* _Task_:
If a line of the material holds the string "underneath", please copy it.

* _Dataset excerpts_:
==============================
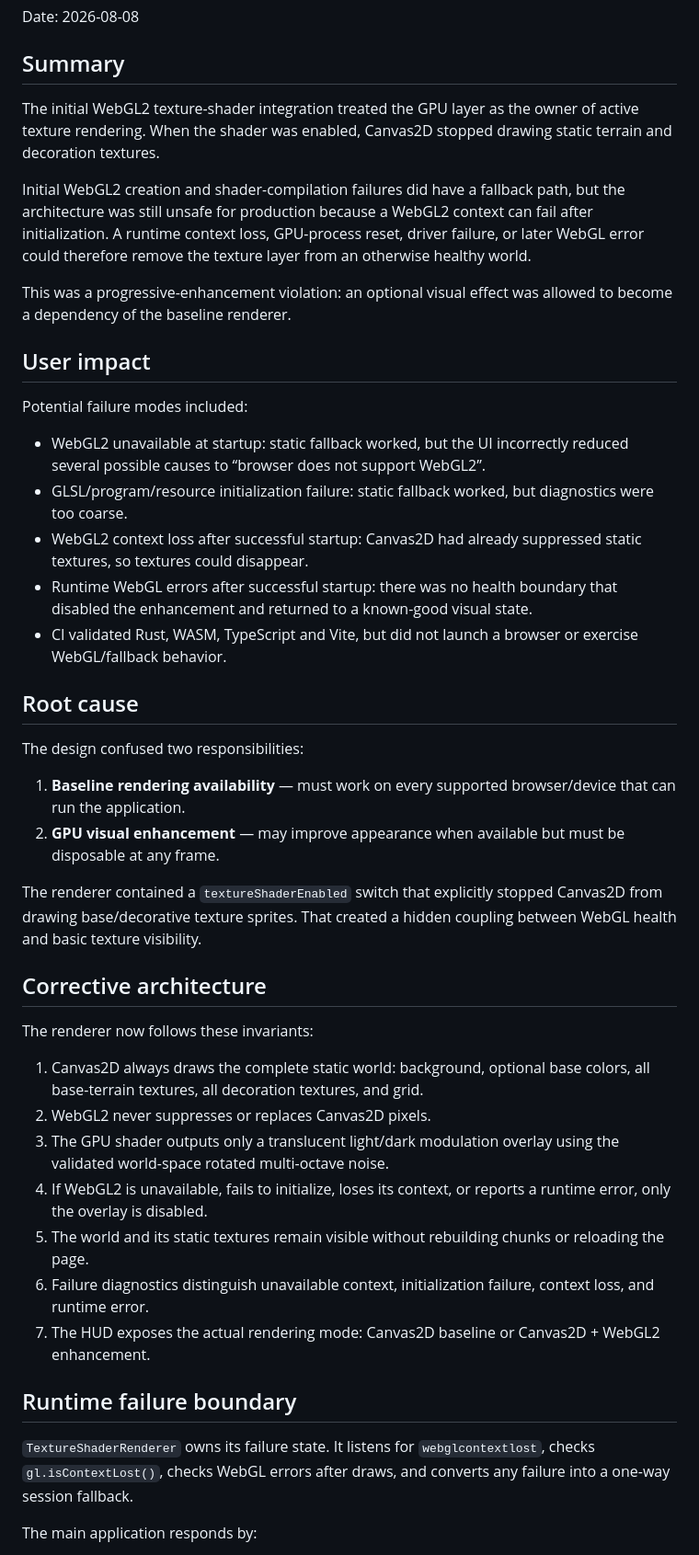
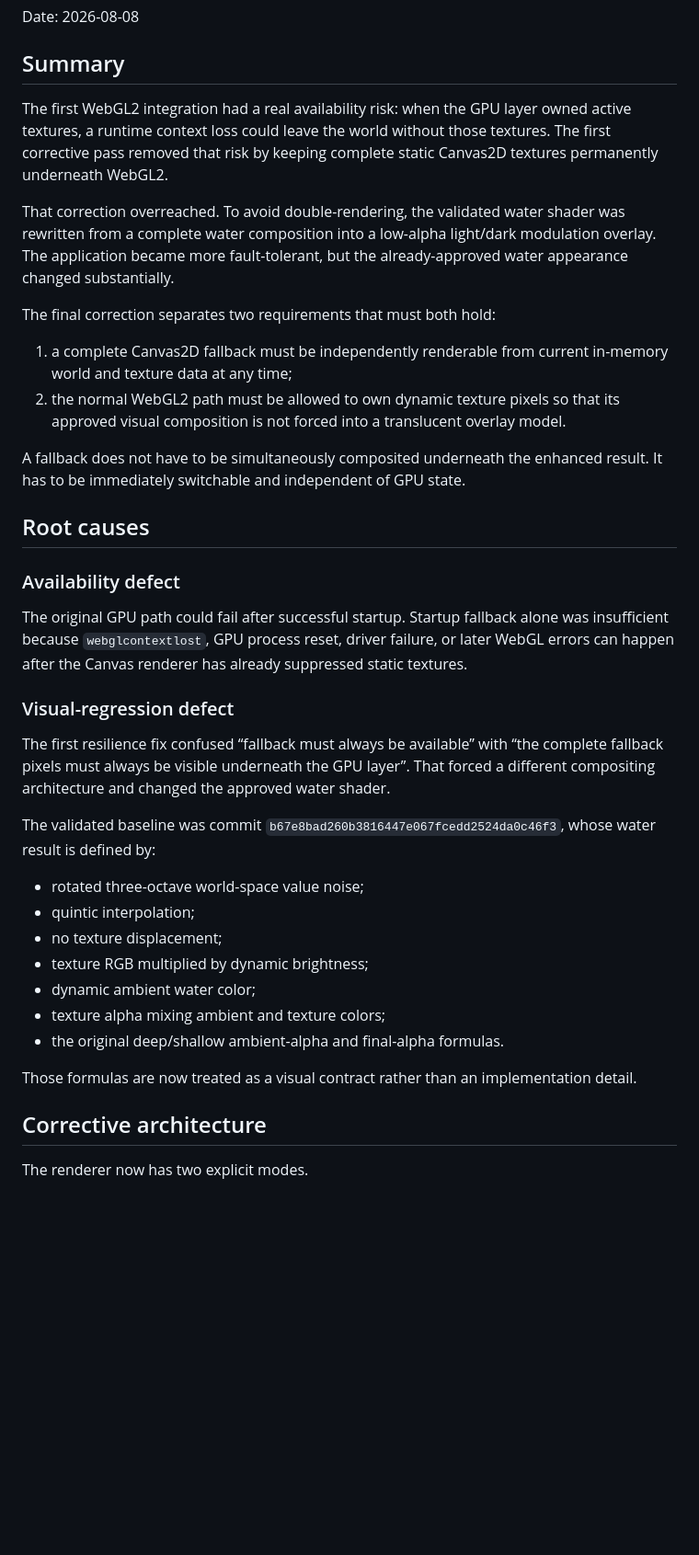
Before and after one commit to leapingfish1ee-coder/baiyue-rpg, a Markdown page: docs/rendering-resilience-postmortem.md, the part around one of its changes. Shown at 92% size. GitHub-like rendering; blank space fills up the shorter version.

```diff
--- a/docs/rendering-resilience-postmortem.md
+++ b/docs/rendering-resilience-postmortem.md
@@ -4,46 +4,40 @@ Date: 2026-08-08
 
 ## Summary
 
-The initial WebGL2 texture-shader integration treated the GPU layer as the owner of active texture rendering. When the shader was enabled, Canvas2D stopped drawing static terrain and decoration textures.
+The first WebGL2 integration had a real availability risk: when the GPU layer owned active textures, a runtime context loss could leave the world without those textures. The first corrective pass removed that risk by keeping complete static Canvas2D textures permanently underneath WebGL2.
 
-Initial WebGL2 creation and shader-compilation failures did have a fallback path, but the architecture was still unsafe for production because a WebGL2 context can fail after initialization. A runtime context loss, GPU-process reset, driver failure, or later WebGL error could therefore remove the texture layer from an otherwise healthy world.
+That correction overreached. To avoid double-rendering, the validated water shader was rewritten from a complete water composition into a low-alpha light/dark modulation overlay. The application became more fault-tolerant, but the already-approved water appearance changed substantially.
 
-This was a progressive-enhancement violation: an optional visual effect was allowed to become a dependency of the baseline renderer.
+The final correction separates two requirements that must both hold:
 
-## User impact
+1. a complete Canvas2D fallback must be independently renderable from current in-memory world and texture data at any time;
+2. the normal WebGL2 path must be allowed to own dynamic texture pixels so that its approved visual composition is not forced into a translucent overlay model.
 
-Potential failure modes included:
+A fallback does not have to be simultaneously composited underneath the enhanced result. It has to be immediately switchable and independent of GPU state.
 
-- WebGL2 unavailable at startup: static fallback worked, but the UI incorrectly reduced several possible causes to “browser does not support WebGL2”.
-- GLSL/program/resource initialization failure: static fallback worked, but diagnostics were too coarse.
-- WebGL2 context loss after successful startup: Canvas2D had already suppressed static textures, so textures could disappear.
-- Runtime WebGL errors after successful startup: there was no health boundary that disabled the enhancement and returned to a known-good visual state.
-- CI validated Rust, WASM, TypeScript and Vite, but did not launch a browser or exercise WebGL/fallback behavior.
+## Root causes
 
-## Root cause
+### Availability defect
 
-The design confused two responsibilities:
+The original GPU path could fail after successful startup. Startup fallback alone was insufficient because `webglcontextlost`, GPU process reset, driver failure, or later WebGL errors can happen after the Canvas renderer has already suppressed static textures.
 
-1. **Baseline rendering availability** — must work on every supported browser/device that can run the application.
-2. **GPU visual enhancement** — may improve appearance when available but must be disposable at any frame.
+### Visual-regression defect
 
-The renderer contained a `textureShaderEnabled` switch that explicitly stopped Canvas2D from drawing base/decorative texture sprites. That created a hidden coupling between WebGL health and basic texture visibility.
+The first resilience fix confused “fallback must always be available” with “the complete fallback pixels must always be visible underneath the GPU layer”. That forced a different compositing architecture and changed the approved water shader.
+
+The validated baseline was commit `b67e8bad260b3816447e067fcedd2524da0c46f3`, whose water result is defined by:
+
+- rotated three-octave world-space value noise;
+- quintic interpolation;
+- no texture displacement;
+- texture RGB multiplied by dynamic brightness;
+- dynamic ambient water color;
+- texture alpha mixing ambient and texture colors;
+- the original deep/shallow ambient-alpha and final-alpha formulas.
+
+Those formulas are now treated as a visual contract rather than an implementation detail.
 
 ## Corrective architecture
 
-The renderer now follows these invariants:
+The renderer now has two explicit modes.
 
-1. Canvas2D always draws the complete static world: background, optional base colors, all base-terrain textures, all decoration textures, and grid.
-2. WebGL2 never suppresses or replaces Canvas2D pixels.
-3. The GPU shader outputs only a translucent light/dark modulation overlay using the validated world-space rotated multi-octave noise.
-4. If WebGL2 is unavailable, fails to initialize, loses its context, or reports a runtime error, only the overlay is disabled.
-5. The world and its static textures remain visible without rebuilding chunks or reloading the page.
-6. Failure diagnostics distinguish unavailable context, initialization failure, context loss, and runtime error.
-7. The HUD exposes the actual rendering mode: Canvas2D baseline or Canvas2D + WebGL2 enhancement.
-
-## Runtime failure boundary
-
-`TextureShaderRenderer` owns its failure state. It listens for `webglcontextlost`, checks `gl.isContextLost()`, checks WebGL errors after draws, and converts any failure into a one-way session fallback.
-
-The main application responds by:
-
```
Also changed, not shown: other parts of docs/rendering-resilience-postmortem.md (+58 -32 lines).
==============================
* _Solved exercise_:
+The first WebGL2 integration had a real availability risk: when the GPU layer owned active textures, a runtime context loss could leave the world without those textures. The first corrective pass removed that risk by keeping complete static Canvas2D textures permanently underneath WebGL2.
+A fallback does not have to be simultaneously composited underneath the enhanced result. It has to be immediately switchable and independent of GPU state.
+The first resilience fix confused “fallback must always be available” with “the complete fallback pixels must always be visible underneath the GPU layer”. That forced a different compositing architecture and changed the approved water shader.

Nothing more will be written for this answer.